Arbalètes à deux pieds frequently appear in medieval inventories from the 13th century on, often contrasted with the arbalète à une pied. The one foot variety is presumably the familiar sort spanned from a standing position with one foot in a stirrup at the front of the stock. Some have suggested that the two foot crossbows are spanned with a wider stirrup for two feet. There are two objects to this theory. First the biomechanics are very poor. Second, there is no surviving bow that looks like that, and no examples in medieval iconography.

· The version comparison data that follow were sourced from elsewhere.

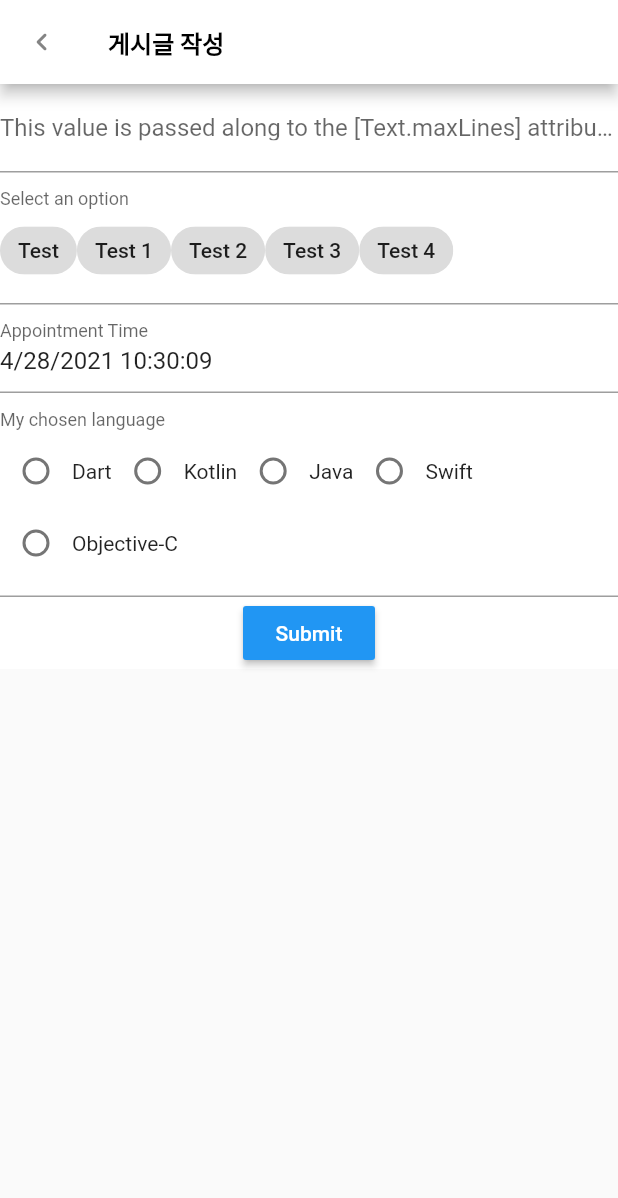
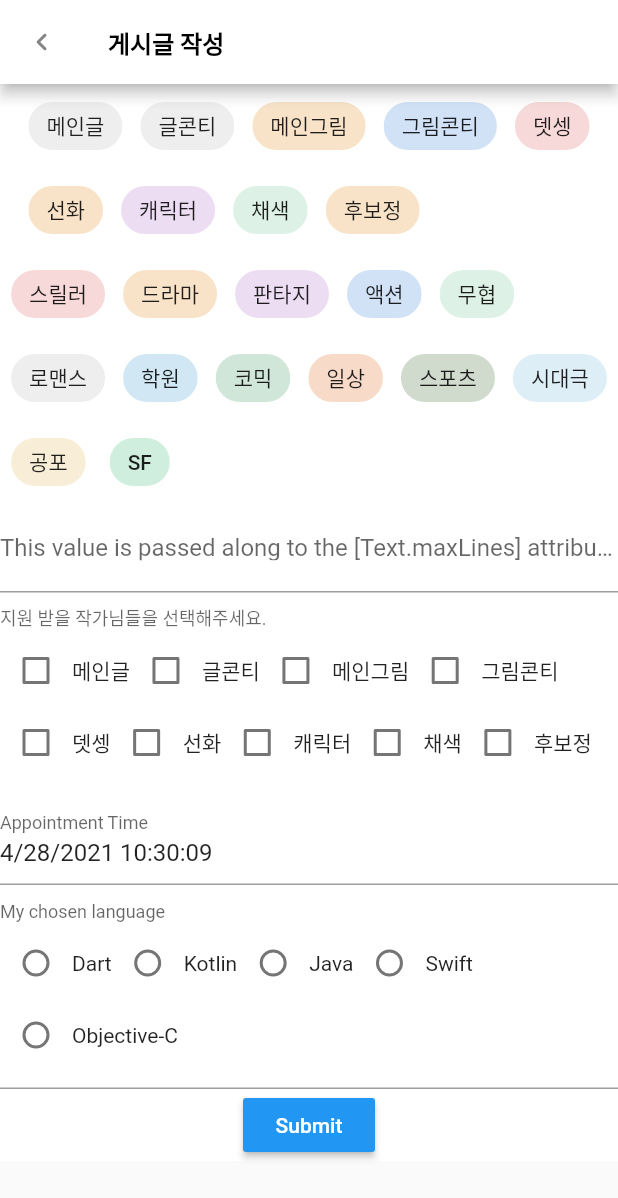
Before and after one commit to lRuRl/idea-concert, a Flutter app: the PostArticle screen opened directly, on a phone screen of 412 x 824 dp. Shown: the top 1198 px of the screen. Run offline on Flutter 3.47's test engine with Material 2 defaults, Android fonts, the phone set to English and light mode, and no system bars; drawn by our look-alikes of flutter_form_builder; network calls fail.

Commit message:
MultiChoiceChip genre and applicant type added

```diff
--- a/iruri/lib/components/palette.dart
+++ b/iruri/lib/components/palette.dart
@@ -20,3 +20,18 @@ const Color tagWrite = Color.fromRGBO(189, 189, 189, 0.2);
 const Color tagApproval_WAIT = Color.fromRGBO(45, 156, 219, 0.2);
 const Color tagApproval_YES = Color.fromRGBO(33, 150, 83, 0.2);
 const Color tagApproval_NO = Color.fromRGBO(242, 92, 5, 0.2);
+
+// genre
+const Color genreThriller = Color.fromRGBO(235, 87, 87, 0.2);
+const Color genreDrama = Color.fromRGBO(242, 135, 5, 0.2);
+const Color genreFantasy = Color.fromRGBO(187, 107, 217, 0.2);
+const Color genreAction = Color.fromRGBO(47, 128, 237, 0.2);
+const Color genreMuhyup = Color.fromRGBO(111, 207, 151, 0.2);
+const Color genreRomance = Color.fromRGBO(189, 189, 189, 0.2);
+const Color genreTeen = Color.fromRGBO(45, 156, 219, 0.2);
+const Color genreComic = Color.fromRGBO(33, 150, 83, 0.2);
+const Color genreDaily = Color.fromRGBO(242, 92, 5, 0.2);
+const Color genreSports = Color.fromRGBO(38, 92, 25, 0.2);
+const Color genreCostumeDrama = Color.fromRGBO(110, 192, 235, 0.2);
+const Color genreHorror = Color.fromRGBO(242, 192, 75, 0.2);
+const Color genreSF = Color.fromRGBO(42, 192, 105, 0.2);
--- /dev/null
+++ b/iruri/lib/pages/home/muliple_choice_chip.dart
@@ -0,0 +1,90 @@
+import 'package:flutter/material.dart';
+import 'package:iruri/components/palette.dart';
+import 'package:iruri/components/spacing.dart';
+
+class MultiChoiceChip extends StatefulWidget {
+  /*
+   *  choiceChipType = 0 → applicant position
+   *                 = 1 → genre
+   */
+  final int choiceChipType;
+  final Map<String, Map<String, bool>> typeMap;
+  final Function(Map<String, Map<String, bool>>) onSelectionChanged;
+
+  MultiChoiceChip({this.choiceChipType, this.typeMap, this.onSelectionChanged});
+
+  @override
+  _MultiChoiceChipState createState() => _MultiChoiceChipState();
+}
+
+class _MultiChoiceChipState extends State<MultiChoiceChip> {
+  Map<String, Map<String, bool>> map;
+
+  Map<String, Color> applicantColorMap = {
+    'write_main': tagWrite,
+    'write_conti': tagWrite,
+    'draw_main': tagDraw,
+    'draw_conti': tagConti,
+    'draw_dessin': tagDessin,
+    'draw_line': tagDraw,
+    'draw_char': tagCharacter,
+    'draw_color': tagPaint,
+    'draw_after': tagDraw
+  };
+
+  Map<String, Color> genreColorMap = {
+    'thriller': genreThriller,
+    'drama': genreDrama,
+    'fantasy': genreFantasy,
+    'action': genreAction,
+    'muhyup': genreMuhyup,
+    'romance': genreRomance,
+    'teen': genreTeen,
+    'comic': genreComic,
+    'daily': genreDaily,
+    'sports': genreSports,
+    'costume': genreCostumeDrama,
+    'horror': genreHorror,
+    'sf': genreSF,
+  };
+
+  void changeInnerMap(String outerKey, String innerKey, bool selected) {
+    map[outerKey][innerKey] = selected;
+  }
+
+  @override
+  void initState() {
+    super.initState();
+    map = widget.typeMap;
+  }
+
+  _buildChoices() {
+    List<Widget> choices = [];
+    widget.typeMap.forEach((key, val) {
+      choices.add(Container(
+        padding: paddingH6V4,
+        child: ChoiceChip(
+          backgroundColor: widget.choiceChipType == 0
+              ? applicantColorMap[val.keys.first]
+              : genreColorMap[val.keys.first],
+          label: Text(key),
+          selected: val.values.first,
+          onSelected: (selected) {
+            setState(() {
+              changeInnerMap(key, val.keys.first, selected);
+              widget.onSelectionChanged(map);
+            });
+          },
+        ),
+      ));
+    });
+    return choices;
+  }
+
+  @override
+  Widget build(BuildContext context) {
+    return Wrap(
+      children: _buildChoices(),
+    );
+  }
+}
--- a/iruri/lib/pages/post_article.dart
+++ b/iruri/lib/pages/home/post_article.dart
@@ -3,6 +3,7 @@ import 'package:flutter_form_builder/flutter_form_builder.dart';
 import 'package:iruri/components/palette.dart';
 import 'package:iruri/components/typhography.dart';
 import 'package:iruri/model/article.dart';
+import 'package:iruri/pages/home/muliple_choice_chip.dart';
 
 class PostArticle extends StatefulWidget {
   /*
@@ -23,6 +24,46 @@ class _PostArticleState extends State<PostArticle> {
 
   // upload Data
   Article uploadArticle;
+
+  // save data
+  Map<String, Map<String, bool>> applicantType = {
+    '메인글': {'write_main': false},
+    '글콘티': {'write_conti': false},
+    '메인그림': {'draw_main': false},
+    '그림콘티': {'draw_conti': false},
+    '뎃셍': {'draw_dessin': false},
+    '선화': {'draw_line': false},
+    '캐릭터': {'draw_char': false},
+    '채색': {'draw_color': false},
+    '후보정': {'draw_after': false}
+  };
+
+  Map<String, Map<String, bool>> genreType = {
+    '스릴러': {'thriller': false},
+    '드라마': {'drama': false},
+    '판타지': {'fantasy': false},
+    '액션': {'action': false},
+    '무협': {'muhyup': false},
+    '로맨스': {'romance': false},
+    '학원': {'teen': false},
+    '코믹': {'comic': false},
+    '일상': {'daily': false},
+    '스포츠': {'sports': false},
+    '시대극': {'costume': false},
+    '공포': {'horror': false},
+    'SF': {'sf': false}
+  };
+
+  void applicantTypeChanged(Map<String, Map<String, bool>> map) {
+    setState(() {
+      applicantType = map;
+    });
+  }
+  void genreTypeChanged(Map<String, Map<String, bool>> map) {
+    setState(() {
+      genreType = map;
+    });
+  }
 
   @override
   void initState() {
@@ -56,6 +97,15 @@ class _PostArticleState extends State<PostArticle> {
               controller: controller,
               child: Column(
                 children: <Widget>[
+                  // multi choice chip
+                  MultiChoiceChip(
+                    choiceChipType: 0,
+                      typeMap: applicantType,
+                      onSelectionChanged: applicantTypeChanged),
+                  MultiChoiceChip(
+                    choiceChipType: 1,
+                      typeMap: genreType,
+                      onSelectionChanged: genreTypeChanged),
                   FormBuilder(
                       key: _formKey,
                       child: Column(children: <Widget>[
@@ -74,24 +124,32 @@ class _PostArticleState extends State<PostArticle> {
                           ]),
                           keyboardType: TextInputType.number,
                         ),
-                        FormBuilderChoiceChip(
-                          name: 'choice_chip',
-                          decoration: const InputDecoration(
-                            labelText: 'Select an option',
-                          ),
+                        FormBuilderCheckboxGroup(
+                            decoration: InputDecoration(
+                                labelText: '지원 받을 작가님들을 선택해주세요.',
+                                border: InputBorder.none),
+                            activeColor: themeLightOrange,
+                            name: 'applicantType',
                             options: [
                               FormBuilderFieldOption(
-                                value: 'Test', child: Text('Test')),
+                                  value: 'write_main', child: Text('메인글')),
                               FormBuilderFieldOption(
-                                value: 'Test 1', child: Text('Test 1')),
+                                  value: 'write_conti', child: Text('글콘티')),
                               FormBuilderFieldOption(
-                                value: 'Test 2', child: Text('Test 2')),
+                                  value: 'draw_main', child: Text('메인그림')),
                               FormBuilderFieldOption(
-                                value: 'Test 3', child: Text('Test 3')),
+                                  value: 'draw_conti', child: Text('그림콘티')),
                               FormBuilderFieldOption(
-                                value: 'Test 4', child: Text('Test 4')),
-                          ],
-                        ),
+                                  value: 'draw_dessin', child: Text('뎃셍')),
+                              FormBuilderFieldOption(
+                                  value: 'draw_line', child: Text('선화')),
+                              FormBuilderFieldOption(
+                                  value: 'draw_char', child: Text('캐릭터')),
+                              FormBuilderFieldOption(
+                                  value: 'draw_color', child: Text('채색')),
+                              FormBuilderFieldOption(
+                                  value: 'draw_after', child: Text('후보정')),
+                            ]),
                         FormBuilderDateTimePicker(
                           name: 'date',
                           initialValue: DateTime.now(),
--- a/iruri/lib/routes.dart
+++ b/iruri/lib/routes.dart
@@ -4,8 +4,8 @@ import 'package:iruri/components/palette.dart';
 import 'package:iruri/components/typhography.dart';
 // pages
 import 'package:iruri/pages/home/home.dart';
+import 'package:iruri/pages/home/post_article.dart';
 import 'package:iruri/pages/personal/personal.dart';
-import 'package:iruri/pages/post_article.dart';
 import 'package:iruri/pages/state/state_projectlist.dart';
 import 'package:iruri/pages/state/state_myproject.dart';
 import 'package:iruri/pages/state/state_applylist.dart';
@@ -53,7 +53,7 @@ class _RoutesState extends State<Routes> {
   Widget build(BuildContext context) {
     return Scaffold(
         // APP BAR : Top of application
-        appBar: appBar(currentPageIndex),
+        appBar: appBar(currentPageIndex, context: context),
         // body
         body: GestureDetector(
             // used in keyboard dismiss and so on
@@ -63,6 +63,7 @@ class _RoutesState extends State<Routes> {
             )),
         bottomNavigationBar: bottomNavigationBar());
   }
+
   /*
    *  Flutter 에서 제공해주는 BottomNavigationBar를 사용
    *  현재 각 label은 안보이게 설정하였음 - 2021.04.08
@@ -102,11 +103,11 @@ class _RoutesState extends State<Routes> {
   }
 }
 
-  /*
+/*
    *  Flutter 에서 제공해주는 AppBar를 사용
    *    탭 이동마다 맨 위 제목이 바뀌게 설정 - 2021.04.09
    */
-AppBar appBar(int currentPageIndex) {
+AppBar appBar(int currentPageIndex, {BuildContext context}) {
   return AppBar(
     title: Text(page[currentPageIndex]['name'], style: appBarTitleTextStyle),
     backgroundColor: Colors.white,
@@ -120,8 +121,11 @@ AppBar appBar(int currentPageIndex) {
               icon:
                   Icon(Icons.add_circle_outline_rounded, color: themeGrayText),
               // navigation to article form page
-              // TODO : 새로운 게시글 등록 화면 이동
-              onPressed: () => print('add new article !'),
+              onPressed: () => Navigator.push(
+                  context,
+                  MaterialPageRoute(
+                    builder: (context) => PostArticle(),
+                  )),
             )
           : SizedBox() // SizedBox() 는 아무것도 없는 것을 의미합니다.
     ],
```
Also changed, not shown: 2 other files. Lines whose indentation alone changed are shown as unchanged.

Robert MacPherson has suggested a far more plausible theory: that they were spanned while seated on the ground with a belt hook on the string and both feet on the prod, as though performing a short leg press. That makes a lot more sense.